(Stored items)
•••

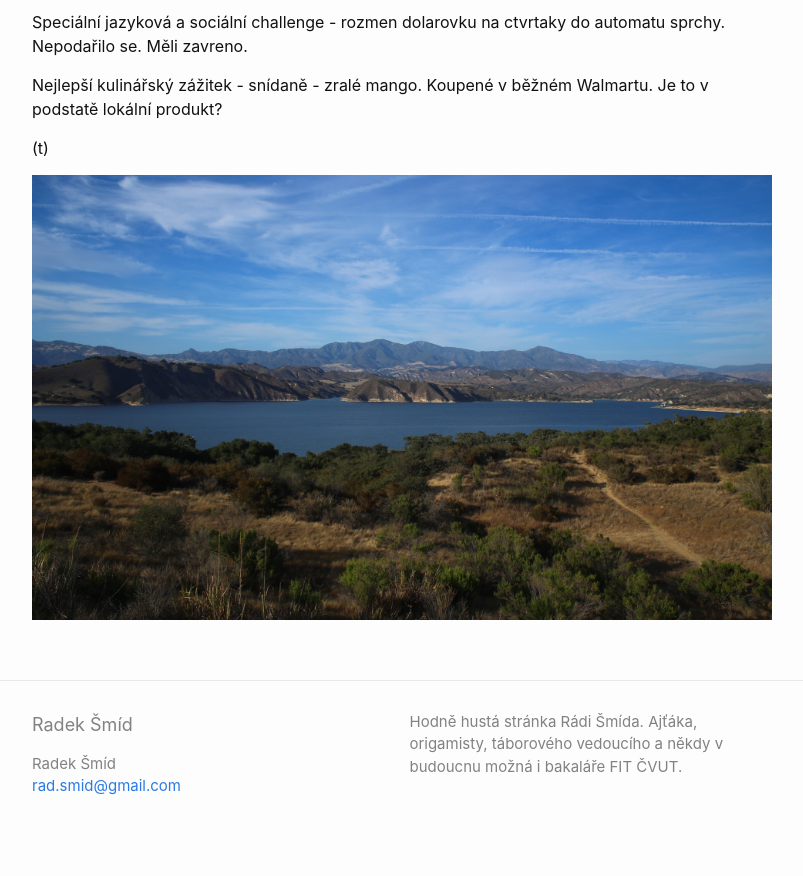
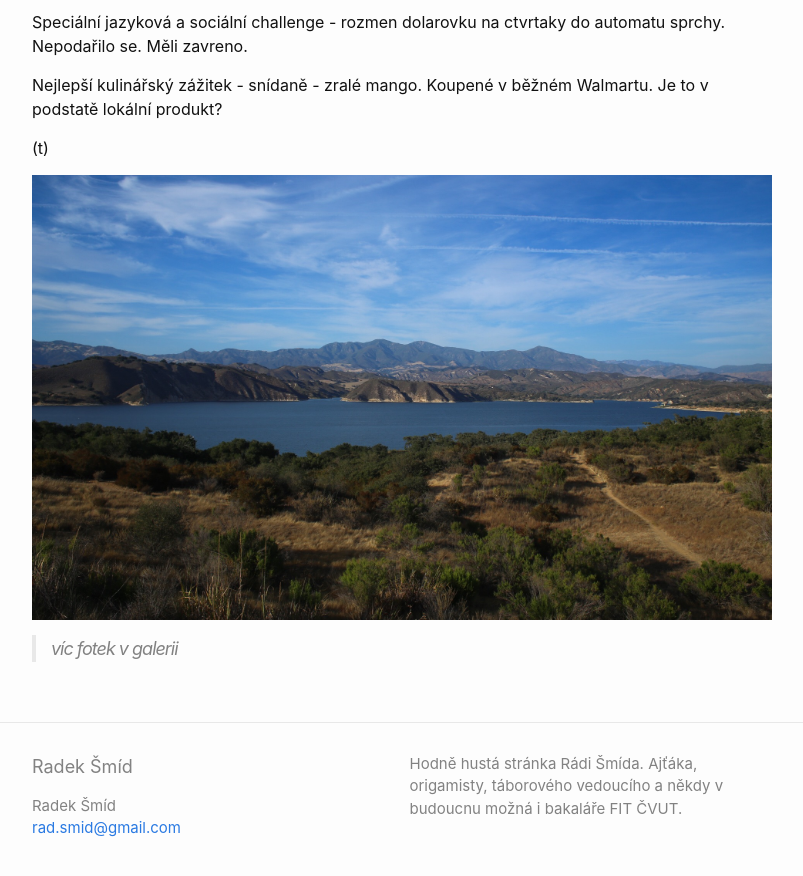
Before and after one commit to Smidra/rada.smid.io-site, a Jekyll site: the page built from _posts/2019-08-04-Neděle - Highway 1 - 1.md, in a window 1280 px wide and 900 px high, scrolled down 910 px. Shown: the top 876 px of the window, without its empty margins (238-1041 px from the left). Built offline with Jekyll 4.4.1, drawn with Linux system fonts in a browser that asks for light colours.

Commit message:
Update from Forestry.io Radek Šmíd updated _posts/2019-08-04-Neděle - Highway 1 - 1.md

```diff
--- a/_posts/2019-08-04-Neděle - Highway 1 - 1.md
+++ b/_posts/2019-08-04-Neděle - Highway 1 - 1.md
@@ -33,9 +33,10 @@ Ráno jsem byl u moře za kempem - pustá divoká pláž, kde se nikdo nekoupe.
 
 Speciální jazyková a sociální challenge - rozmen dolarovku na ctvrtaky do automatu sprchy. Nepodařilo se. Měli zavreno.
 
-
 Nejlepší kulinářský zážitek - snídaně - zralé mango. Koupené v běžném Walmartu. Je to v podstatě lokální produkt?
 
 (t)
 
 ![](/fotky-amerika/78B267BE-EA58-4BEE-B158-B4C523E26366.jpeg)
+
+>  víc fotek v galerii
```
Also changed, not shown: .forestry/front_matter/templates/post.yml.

•••

▶ _Problem statement_: Leaving out the pictures, repeat all of the entries exactly.

▶ _Exercise solution_:
Before and after one commit to Smidra/rada.smid.io-site, a Jekyll site: the page built from _posts/2019-08-04-Neděle - Highway 1 - 1.md, in a window 1280 px wide and 900 px high, scrolled down 910 px. Shown: the top 876 px of the window, without its empty margins (238-1041 px from the left). Built offline with Jekyll 4.4.1, drawn with Linux system fonts in a browser that asks for light colours.

Commit message:
Update from Forestry.io Radek Šmíd updated _posts/2019-08-04-Neděle - Highway 1 - 1.md

```diff
--- a/_posts/2019-08-04-Neděle - Highway 1 - 1.md
+++ b/_posts/2019-08-04-Neděle - Highway 1 - 1.md
@@ -33,9 +33,10 @@ Ráno jsem byl u moře za kempem - pustá divoká pláž, kde se nikdo nekoupe.
 
 Speciální jazyková a sociální challenge - rozmen dolarovku na ctvrtaky do automatu sprchy. Nepodařilo se. Měli zavreno.
 
-
 Nejlepší kulinářský zážitek - snídaně - zralé mango. Koupené v běžném Walmartu. Je to v podstatě lokální produkt?
 
 (t)
 
 ![](/fotky-amerika/78B267BE-EA58-4BEE-B158-B4C523E26366.jpeg)
+
+>  víc fotek v galerii
```
Also changed, not shown: .forestry/front_matter/templates/post.yml.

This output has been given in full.